Left Behind. Fireproof. War Room. The Shack. Chances are that most of us have seen at least one of these films or knows someone who has. What these movies have in common is that they all fall under the sub-genre of film known as “Christian” movies. While these may be enjoyable movies for some, not everyone shares this opinion. Join us as we hear a Christian filmmaker speak to the shortcomings of “Christian” movies and the potential that exists if we shift our perspectives on film.
Since antiquity, human beings have been entertained by and seemingly infatuated with violence. For the Ancient Greeks and Romans this hunger would have been satiated by gladiator fights and tragic plays. Today, these forms of entertainment have been replaced by professional sports and violent films. While the modern equivalents are not perfect translations of these ancient activities, the parallels between them cannot be denied. How then should Christians respond to different representations of violence in all forms of entertainment? What duty do we have as Christ-followers in response to violent entertainment?
Emery has been a staple in music for many who grew up in the church but wanted music that was outside of the typically accepted realm of what some would call “Christian”. Being a Christian in a band that was not quite the accepted medium of art, Toby Morrell offers great insight into the real of music, art, faith, and the church.

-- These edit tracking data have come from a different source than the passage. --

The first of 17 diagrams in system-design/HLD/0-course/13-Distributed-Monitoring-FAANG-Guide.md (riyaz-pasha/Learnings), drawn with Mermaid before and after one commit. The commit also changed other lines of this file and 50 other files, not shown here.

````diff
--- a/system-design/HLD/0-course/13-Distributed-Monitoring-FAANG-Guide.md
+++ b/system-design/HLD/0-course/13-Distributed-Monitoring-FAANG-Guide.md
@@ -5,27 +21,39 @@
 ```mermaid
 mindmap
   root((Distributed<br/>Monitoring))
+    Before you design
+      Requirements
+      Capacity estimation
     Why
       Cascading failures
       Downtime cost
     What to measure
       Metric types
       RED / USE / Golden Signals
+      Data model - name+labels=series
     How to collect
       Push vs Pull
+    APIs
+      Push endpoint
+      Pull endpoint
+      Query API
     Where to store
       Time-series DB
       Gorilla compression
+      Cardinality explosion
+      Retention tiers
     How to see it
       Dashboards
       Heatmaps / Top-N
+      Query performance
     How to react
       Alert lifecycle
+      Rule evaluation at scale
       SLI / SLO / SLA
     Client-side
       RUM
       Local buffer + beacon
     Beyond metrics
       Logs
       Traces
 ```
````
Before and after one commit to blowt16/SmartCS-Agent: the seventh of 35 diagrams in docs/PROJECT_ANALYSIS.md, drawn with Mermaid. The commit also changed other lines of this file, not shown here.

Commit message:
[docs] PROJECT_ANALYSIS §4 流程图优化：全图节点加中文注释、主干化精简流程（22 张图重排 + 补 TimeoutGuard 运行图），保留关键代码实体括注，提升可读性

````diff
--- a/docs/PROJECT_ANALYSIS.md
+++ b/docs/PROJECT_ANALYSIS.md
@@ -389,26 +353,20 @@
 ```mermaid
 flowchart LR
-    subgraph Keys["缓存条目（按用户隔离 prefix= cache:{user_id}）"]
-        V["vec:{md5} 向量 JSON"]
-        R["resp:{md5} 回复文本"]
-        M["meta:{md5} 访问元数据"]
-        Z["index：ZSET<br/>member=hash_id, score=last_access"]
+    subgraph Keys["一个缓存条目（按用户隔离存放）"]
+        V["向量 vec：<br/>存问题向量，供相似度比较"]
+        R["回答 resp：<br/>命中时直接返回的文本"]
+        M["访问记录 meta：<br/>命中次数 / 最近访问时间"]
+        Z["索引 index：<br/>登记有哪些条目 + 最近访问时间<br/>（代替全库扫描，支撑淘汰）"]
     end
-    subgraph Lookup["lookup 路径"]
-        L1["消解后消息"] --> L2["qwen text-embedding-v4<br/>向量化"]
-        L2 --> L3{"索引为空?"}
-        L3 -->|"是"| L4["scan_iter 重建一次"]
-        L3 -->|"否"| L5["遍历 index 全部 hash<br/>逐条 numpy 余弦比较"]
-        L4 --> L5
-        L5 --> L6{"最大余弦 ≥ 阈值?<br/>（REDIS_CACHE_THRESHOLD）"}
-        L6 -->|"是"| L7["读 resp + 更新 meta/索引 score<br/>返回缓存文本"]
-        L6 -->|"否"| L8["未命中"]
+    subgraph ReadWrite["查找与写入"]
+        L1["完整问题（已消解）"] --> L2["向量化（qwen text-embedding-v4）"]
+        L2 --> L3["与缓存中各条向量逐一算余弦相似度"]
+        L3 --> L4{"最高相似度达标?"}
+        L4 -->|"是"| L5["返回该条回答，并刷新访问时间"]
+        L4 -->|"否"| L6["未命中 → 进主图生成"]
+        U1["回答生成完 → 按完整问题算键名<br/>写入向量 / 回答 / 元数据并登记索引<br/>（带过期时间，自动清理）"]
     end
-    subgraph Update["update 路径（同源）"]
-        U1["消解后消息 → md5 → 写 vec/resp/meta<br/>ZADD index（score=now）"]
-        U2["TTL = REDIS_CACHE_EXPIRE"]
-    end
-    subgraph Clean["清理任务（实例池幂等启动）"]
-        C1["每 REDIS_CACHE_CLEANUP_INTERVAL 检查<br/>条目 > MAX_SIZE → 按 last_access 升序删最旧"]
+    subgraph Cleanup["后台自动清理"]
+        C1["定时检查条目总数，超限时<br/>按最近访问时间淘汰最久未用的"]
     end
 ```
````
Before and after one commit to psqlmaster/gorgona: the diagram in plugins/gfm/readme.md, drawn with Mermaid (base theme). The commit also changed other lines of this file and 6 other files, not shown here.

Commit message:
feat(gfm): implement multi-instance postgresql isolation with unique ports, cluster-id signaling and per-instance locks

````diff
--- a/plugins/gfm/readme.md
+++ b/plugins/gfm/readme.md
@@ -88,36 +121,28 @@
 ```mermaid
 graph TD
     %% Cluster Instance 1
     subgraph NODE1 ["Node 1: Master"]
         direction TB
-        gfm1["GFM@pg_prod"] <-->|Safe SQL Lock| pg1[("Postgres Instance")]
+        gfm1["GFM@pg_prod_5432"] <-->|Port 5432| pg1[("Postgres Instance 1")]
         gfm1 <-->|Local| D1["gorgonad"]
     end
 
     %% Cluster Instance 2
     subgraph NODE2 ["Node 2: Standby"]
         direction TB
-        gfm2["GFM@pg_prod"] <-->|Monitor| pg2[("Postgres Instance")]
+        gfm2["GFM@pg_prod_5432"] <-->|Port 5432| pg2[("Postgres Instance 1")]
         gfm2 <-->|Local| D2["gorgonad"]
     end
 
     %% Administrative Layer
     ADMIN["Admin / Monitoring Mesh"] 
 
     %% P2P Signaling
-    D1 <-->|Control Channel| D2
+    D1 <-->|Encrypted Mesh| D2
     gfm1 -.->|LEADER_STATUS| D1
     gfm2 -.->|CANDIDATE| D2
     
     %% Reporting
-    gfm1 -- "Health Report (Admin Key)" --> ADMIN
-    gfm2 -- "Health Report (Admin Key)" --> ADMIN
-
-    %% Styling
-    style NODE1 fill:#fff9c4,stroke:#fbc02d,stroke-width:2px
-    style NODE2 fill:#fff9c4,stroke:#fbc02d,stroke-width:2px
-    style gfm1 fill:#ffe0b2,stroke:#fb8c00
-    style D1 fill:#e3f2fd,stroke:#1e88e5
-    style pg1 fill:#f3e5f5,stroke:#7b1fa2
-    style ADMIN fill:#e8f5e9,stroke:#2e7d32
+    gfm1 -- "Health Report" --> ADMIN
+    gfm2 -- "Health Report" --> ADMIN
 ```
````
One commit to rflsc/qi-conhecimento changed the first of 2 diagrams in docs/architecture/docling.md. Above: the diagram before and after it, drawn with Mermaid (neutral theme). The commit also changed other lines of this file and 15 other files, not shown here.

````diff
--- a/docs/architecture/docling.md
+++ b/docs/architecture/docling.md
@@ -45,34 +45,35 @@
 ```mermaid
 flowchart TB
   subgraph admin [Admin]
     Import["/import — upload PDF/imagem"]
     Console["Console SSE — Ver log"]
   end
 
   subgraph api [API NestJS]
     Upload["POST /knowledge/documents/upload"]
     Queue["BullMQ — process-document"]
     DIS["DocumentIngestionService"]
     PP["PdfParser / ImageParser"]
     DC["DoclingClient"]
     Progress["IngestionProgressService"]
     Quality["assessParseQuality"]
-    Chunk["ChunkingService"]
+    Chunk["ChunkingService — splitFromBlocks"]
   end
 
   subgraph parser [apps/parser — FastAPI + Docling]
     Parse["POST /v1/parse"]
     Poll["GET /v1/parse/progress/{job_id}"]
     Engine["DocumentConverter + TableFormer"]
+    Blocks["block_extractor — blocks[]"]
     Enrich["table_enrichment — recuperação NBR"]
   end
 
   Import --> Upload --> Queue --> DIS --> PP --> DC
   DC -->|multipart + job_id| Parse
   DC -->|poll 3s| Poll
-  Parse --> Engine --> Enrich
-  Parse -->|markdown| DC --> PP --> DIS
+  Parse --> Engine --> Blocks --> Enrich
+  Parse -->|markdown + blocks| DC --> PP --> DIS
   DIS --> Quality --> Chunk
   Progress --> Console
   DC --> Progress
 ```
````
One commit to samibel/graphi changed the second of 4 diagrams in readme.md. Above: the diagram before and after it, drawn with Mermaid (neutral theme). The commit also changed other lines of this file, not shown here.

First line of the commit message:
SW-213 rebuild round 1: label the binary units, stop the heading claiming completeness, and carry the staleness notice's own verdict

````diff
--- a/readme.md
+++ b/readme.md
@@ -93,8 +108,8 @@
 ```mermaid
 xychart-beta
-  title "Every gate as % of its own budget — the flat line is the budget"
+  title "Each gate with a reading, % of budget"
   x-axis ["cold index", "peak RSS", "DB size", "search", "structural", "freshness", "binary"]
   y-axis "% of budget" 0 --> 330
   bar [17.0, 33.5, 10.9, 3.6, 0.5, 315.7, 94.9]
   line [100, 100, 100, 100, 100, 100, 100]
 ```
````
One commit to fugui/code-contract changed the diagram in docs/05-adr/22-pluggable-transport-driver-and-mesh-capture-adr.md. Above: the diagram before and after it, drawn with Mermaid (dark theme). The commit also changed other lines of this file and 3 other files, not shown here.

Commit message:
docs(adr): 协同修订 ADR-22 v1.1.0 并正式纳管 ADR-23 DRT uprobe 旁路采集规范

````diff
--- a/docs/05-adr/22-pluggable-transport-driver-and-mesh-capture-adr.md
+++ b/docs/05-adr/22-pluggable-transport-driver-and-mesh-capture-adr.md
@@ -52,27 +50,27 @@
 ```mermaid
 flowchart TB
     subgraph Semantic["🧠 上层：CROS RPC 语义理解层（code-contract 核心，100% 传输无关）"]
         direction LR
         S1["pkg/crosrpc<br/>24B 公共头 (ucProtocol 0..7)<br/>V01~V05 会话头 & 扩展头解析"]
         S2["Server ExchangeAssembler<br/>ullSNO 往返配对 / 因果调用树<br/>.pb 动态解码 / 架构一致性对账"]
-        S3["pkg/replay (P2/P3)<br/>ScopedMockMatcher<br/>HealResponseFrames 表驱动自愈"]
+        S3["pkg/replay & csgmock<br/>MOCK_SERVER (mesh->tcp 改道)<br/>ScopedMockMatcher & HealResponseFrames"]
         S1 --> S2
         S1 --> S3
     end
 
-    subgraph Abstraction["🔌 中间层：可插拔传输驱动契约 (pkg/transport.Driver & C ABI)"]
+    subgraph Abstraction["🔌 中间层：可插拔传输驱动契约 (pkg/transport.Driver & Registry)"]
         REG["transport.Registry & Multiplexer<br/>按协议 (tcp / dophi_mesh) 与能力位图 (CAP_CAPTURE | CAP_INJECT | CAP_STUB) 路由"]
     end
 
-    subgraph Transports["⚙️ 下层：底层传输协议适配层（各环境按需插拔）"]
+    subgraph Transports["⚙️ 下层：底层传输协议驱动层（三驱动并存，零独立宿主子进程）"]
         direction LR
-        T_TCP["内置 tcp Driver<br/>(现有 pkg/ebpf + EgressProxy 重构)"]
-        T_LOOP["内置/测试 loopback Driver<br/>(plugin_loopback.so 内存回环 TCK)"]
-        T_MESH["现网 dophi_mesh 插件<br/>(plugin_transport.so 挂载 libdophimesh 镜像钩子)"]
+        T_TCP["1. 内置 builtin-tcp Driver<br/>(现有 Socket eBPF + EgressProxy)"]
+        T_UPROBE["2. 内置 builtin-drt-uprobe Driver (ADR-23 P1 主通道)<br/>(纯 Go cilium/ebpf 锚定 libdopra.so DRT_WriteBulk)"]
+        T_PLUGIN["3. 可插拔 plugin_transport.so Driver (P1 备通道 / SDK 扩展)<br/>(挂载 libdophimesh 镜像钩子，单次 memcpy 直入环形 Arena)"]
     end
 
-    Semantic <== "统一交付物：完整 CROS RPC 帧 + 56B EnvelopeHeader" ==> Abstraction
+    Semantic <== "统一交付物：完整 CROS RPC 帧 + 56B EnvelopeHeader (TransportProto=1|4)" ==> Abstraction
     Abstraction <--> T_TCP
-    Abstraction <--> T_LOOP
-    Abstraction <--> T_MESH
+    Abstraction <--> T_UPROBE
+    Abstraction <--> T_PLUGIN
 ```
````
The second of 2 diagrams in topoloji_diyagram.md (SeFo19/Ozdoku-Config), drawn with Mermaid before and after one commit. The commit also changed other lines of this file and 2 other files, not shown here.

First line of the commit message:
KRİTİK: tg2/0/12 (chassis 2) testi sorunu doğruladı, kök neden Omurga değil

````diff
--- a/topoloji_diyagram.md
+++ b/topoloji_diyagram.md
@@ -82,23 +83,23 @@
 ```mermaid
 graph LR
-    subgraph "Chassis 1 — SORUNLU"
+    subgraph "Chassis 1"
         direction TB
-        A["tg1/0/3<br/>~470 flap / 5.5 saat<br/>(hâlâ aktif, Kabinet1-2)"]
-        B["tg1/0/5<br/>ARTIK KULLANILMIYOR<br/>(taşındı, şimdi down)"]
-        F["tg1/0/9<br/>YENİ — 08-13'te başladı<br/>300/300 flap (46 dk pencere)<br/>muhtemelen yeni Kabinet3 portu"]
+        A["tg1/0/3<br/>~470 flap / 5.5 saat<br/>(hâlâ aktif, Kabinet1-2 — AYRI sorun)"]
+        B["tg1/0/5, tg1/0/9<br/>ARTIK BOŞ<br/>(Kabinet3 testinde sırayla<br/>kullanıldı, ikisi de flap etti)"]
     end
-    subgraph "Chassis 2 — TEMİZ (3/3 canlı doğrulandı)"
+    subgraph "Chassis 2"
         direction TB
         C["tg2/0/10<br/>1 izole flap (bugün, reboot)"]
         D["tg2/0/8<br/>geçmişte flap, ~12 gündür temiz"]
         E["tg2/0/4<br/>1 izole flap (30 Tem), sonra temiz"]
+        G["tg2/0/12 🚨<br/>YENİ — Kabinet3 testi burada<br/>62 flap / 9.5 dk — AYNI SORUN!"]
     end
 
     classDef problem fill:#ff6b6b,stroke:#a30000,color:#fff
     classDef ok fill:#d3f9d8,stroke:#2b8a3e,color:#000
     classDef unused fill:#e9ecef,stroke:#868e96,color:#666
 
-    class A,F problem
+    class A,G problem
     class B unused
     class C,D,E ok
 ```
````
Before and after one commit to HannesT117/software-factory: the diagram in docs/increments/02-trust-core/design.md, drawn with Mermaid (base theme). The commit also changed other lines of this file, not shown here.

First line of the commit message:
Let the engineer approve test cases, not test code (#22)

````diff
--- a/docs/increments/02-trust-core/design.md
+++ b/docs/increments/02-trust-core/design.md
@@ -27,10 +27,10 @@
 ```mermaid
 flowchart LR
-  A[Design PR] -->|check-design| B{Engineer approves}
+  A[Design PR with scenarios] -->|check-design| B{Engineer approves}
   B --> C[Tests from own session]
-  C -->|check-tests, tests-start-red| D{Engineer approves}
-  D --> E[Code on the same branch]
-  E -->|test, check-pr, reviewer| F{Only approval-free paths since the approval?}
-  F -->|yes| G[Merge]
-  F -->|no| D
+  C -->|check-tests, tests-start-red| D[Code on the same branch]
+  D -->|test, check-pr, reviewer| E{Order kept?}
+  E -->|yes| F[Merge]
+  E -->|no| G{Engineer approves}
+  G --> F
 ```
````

Toby, while still touring and making music with Emery, is now a worship pastor, blogger, and curates a popular podcast and brand entitled “Bad Christian”.
“People who follow Jesus that make art are also thought of not being that creative, as in not really having anything honest to say.” With the release of their final album “Showbread is Showdead”, we here at ECCLESIAM got to catch up with Josh Porter from Showbread on his thoughts on the intersection of art and faith.
When we encounter works of art we are moved and reminded of other things in our lives. When we hear a symphony we feel the tension of the strings or the whimsy of the melody. When we watch films we are able to relate to characters experiences and empathize with them. When we look at paintings we are able to identify symbols and colors that allude to something unknown. Somehow through viewing a piece of art we are able to experience this feeling of otherness that is difficult to describe and even more difficult to understand. Art lowers our defenses and allows us to see the world in a fresh lens.